    I'd say 51 percent is pretty low. People like the status quo. Most places, it would take roughly a 40 cent per gallon tax increase to make roads self-suffcient in their current state of slow deterioration. For 50 cents (and indexation against construction costs) you could begin to make some progress. Its not necessarily true that a gas tax increase overall comes out of our pockets. Remember, our roads are now heavily subsidized by general revenues. Those funds could be diverted to doubling the child tax credit, for example, which would neatly compensate overall, economically speaking, for the increase. Or, we could give the tax cut to the plutocrats. The deficit wouldn't be helped, but we would have rationalized a big chunk of our transportation infrastructure.

  • CJinSD CJinSD on Jun 13, 2014

    I live in southern California. We already pay $0.713 a gallon in gas taxes and $0.74 a gallon in diesel taxes. We have no weather to speak of. Our roads will rip the wheels out from under your car if you don't pay attention to the pavement surface at all times. People that think that paying more taxes will get them better roads probably also think giving more money and power to the teachers' unions will educate their children.

    • See 1 previous
    • Thelaine Thelaine on Jun 13, 2014

      @jkross22 +1.

  • Cls12vg30 Cls12vg30 on Jun 13, 2014

    I'm not surprised that most people would say this. It's refreshing to think we might actually see some tangible benefit to our tax dollars, as opposed to considering our taxes as money thrown down a black hole, never to be seen again.

  • Old fart Old fart on Jun 14, 2014

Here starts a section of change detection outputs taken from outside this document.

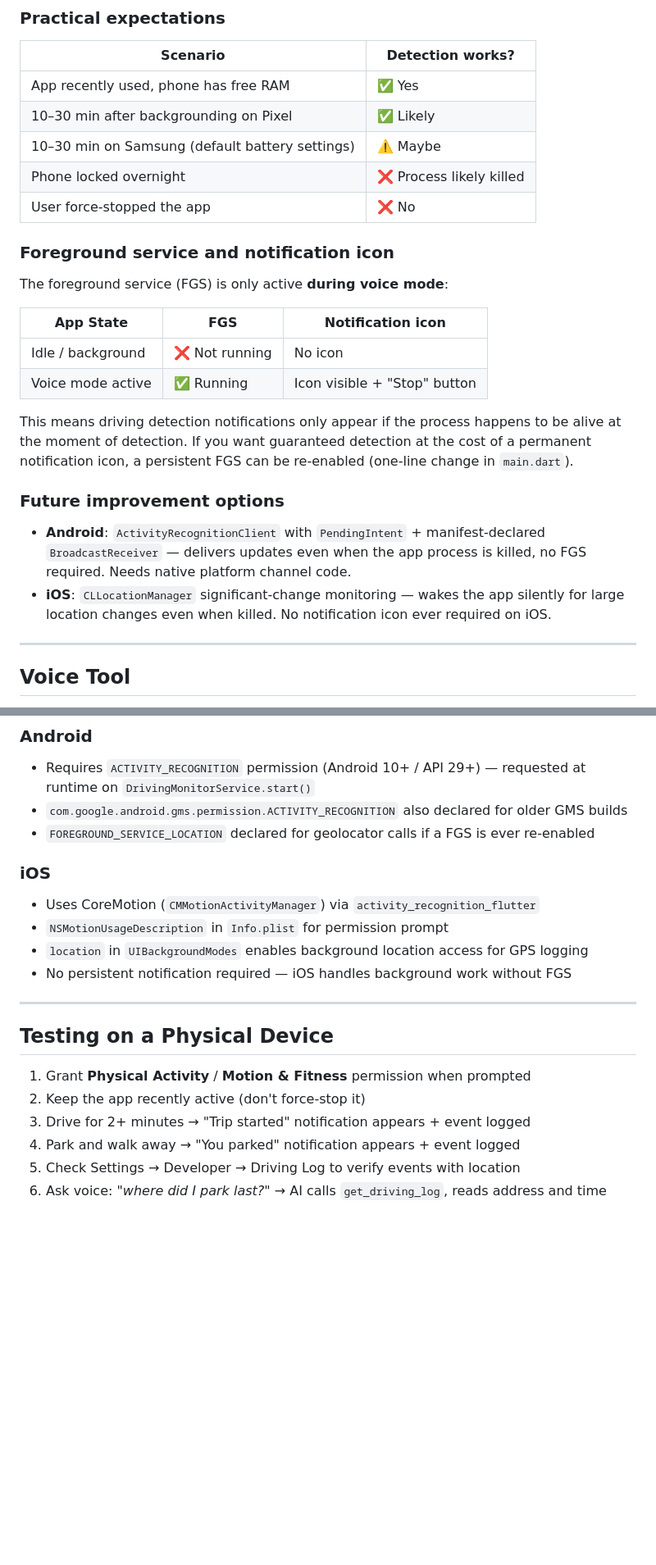
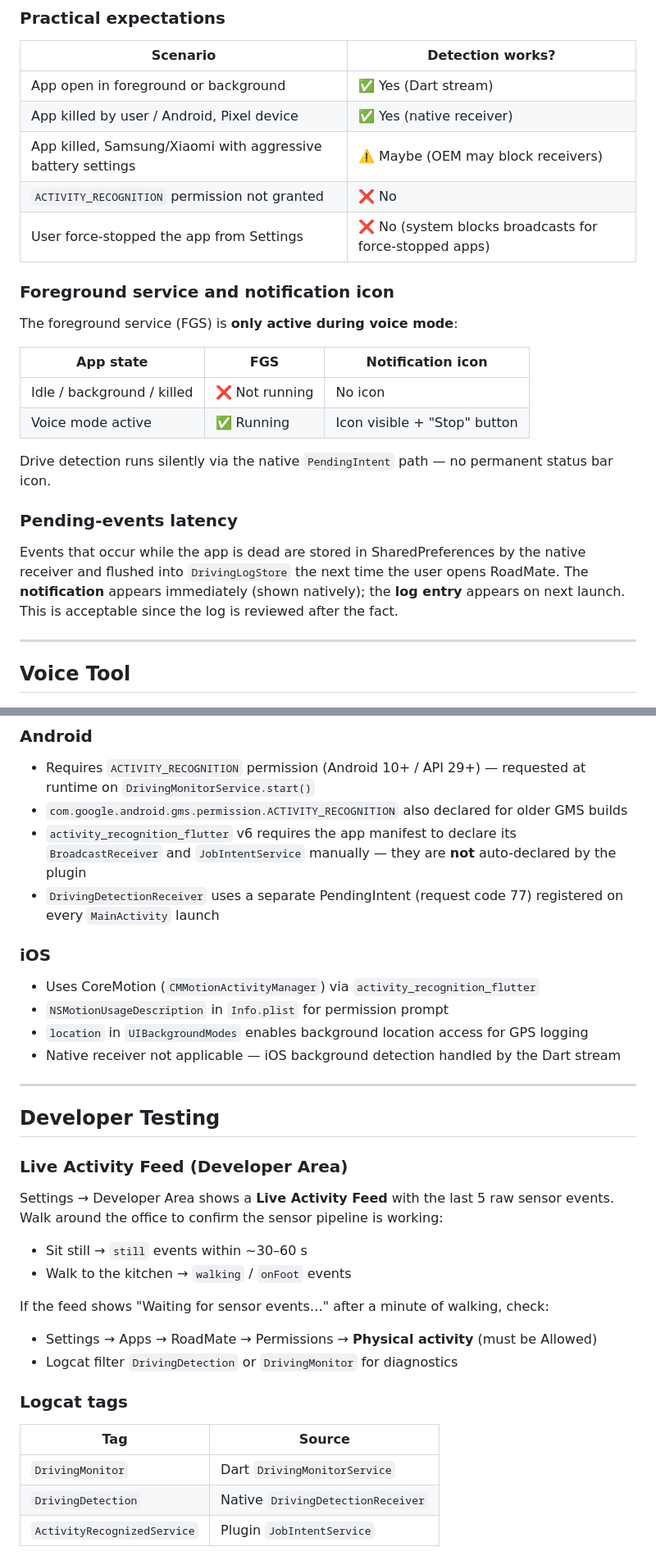
Before and after one commit to vladgets/RoadMate_flutter, a Markdown page: docs/BACKGROUND_DRIVING_DETECTION.md, 2 parts joined by grey strips. Shown at 82% size. Rendered like a GitHub page; blank space fills up the shorter version.

```diff
--- a/docs/BACKGROUND_DRIVING_DETECTION.md
+++ b/docs/BACKGROUND_DRIVING_DETECTION.md
@@ -91,27 +131,26 @@ The monitor subscribes to the activity stream when the app launches and keeps ru
 
 | Scenario | Detection works? |
 |----------|-----------------|
-| App recently used, phone has free RAM | ✅ Yes |
-| 10–30 min after backgrounding on Pixel | ✅ Likely |
-| 10–30 min on Samsung (default battery settings) | ⚠️ Maybe |
-| Phone locked overnight | ❌ Process likely killed |
-| User force-stopped the app | ❌ No |
+| App open in foreground or background | ✅ Yes (Dart stream) |
+| App killed by user / Android, Pixel device | ✅ Yes (native receiver) |
+| App killed, Samsung/Xiaomi with aggressive battery settings | ⚠️ Maybe (OEM may block receivers) |
+| `ACTIVITY_RECOGNITION` permission not granted | ❌ No |
+| User force-stopped the app from Settings | ❌ No (system blocks broadcasts for force-stopped apps) |
 
 ### Foreground service and notification icon
 
-The foreground service (FGS) is only active **during voice mode**:
+The foreground service (FGS) is **only active during voice mode**:
 
-| App State | FGS | Notification icon |
+| App state | FGS | Notification icon |
 |-----------|-----|-------------------|
-| Idle / background | ❌ Not running | No icon |
+| Idle / background / killed | ❌ Not running | No icon |
 | Voice mode active | ✅ Running | Icon visible + "Stop" button |
 
-This means driving detection notifications only appear if the process happens to be alive at the moment of detection. If you want guaranteed detection at the cost of a permanent notification icon, a persistent FGS can be re-enabled (one-line change in `main.dart`).
+Drive detection runs silently via the native `PendingIntent` path — no permanent status bar icon.
 
-### Future improvement options
+### Pending-events latency
 
-- **Android**: `ActivityRecognitionClient` with `PendingIntent` + manifest-declared `BroadcastReceiver` — delivers updates even when the app process is killed, no FGS required. Needs native platform channel code.
-- **iOS**: `CLLocationManager` significant-change monitoring — wakes the app silently for large location changes even when killed. No notification icon ever required on iOS.
+Events that occur while the app is dead are stored in SharedPreferences by the native receiver and flushed into `DrivingLogStore` the next time the user opens RoadMate. The **notification** appears immediately (shown natively); the **log entry** appears on next launch. This is acceptable since the log is reviewed after the fact.
 
 ---
 
@@ -154,21 +193,33 @@ Response shape:
 ### Android
 - Requires `ACTIVITY_RECOGNITION` permission (Android 10+ / API 29+) — requested at runtime on `DrivingMonitorService.start()`
 - `com.google.android.gms.permission.ACTIVITY_RECOGNITION` also declared for older GMS builds
-- `FOREGROUND_SERVICE_LOCATION` declared for geolocator calls if a FGS is ever re-enabled
+- `activity_recognition_flutter` v6 requires the app manifest to declare its `BroadcastReceiver` and `JobIntentService` manually — they are **not** auto-declared by the plugin
+- `DrivingDetectionReceiver` uses a separate PendingIntent (request code 77) registered on every `MainActivity` launch
 
 ### iOS
 - Uses CoreMotion (`CMMotionActivityManager`) via `activity_recognition_flutter`
 - `NSMotionUsageDescription` in `Info.plist` for permission prompt
 - `location` in `UIBackgroundModes` enables background location access for GPS logging
-- No persistent notification required — iOS handles background work without FGS
+- Native receiver not applicable — iOS background detection handled by the Dart stream
 
 ---
 
-## Testing on a Physical Device
+## Developer Testing
 
-1. Grant **Physical Activity** / **Motion & Fitness** permission when prompted
-2. Keep the app recently active (don't force-stop it)
-3. Drive for 2+ minutes → "Trip started" notification appears + event logged
-4. Park and walk away → "You parked" notification appears + event logged
-5. Check Settings → Developer → Driving Log to verify events with location
-6. Ask voice: *"where did I park last?"* → AI calls `get_driving_log`, reads address and time
+### Live Activity Feed (Developer Area)
+
+Settings → Developer Area shows a **Live Activity Feed** with the last 5 raw sensor events. Walk around the office to confirm the sensor pipeline is working:
+- Sit still → `still` events within ~30–60 s
+- Walk to the kitchen → `walking` / `onFoot` events
+
+If the feed shows "Waiting for sensor events…" after a minute of walking, check:
+- Settings → Apps → RoadMate → Permissions → **Physical activity** (must be Allowed)
+- Logcat filter `DrivingDetection` or `DrivingMonitor` for diagnostics
+
+### Logcat tags
+
+| Tag | Source |
+|-----|--------|
+| `DrivingMonitor` | Dart `DrivingMonitorService` |
+| `DrivingDetection` | Native `DrivingDetectionReceiver` |
+| `ActivityRecognizedService` | Plugin `JobIntentService` |
```
Also changed, not shown: other parts of docs/BACKGROUND_DRIVING_DETECTION.md (+83 -43 lines).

    Gas is high enough already, make the tax (if you have to have one ) income based . Of course that'll never fly .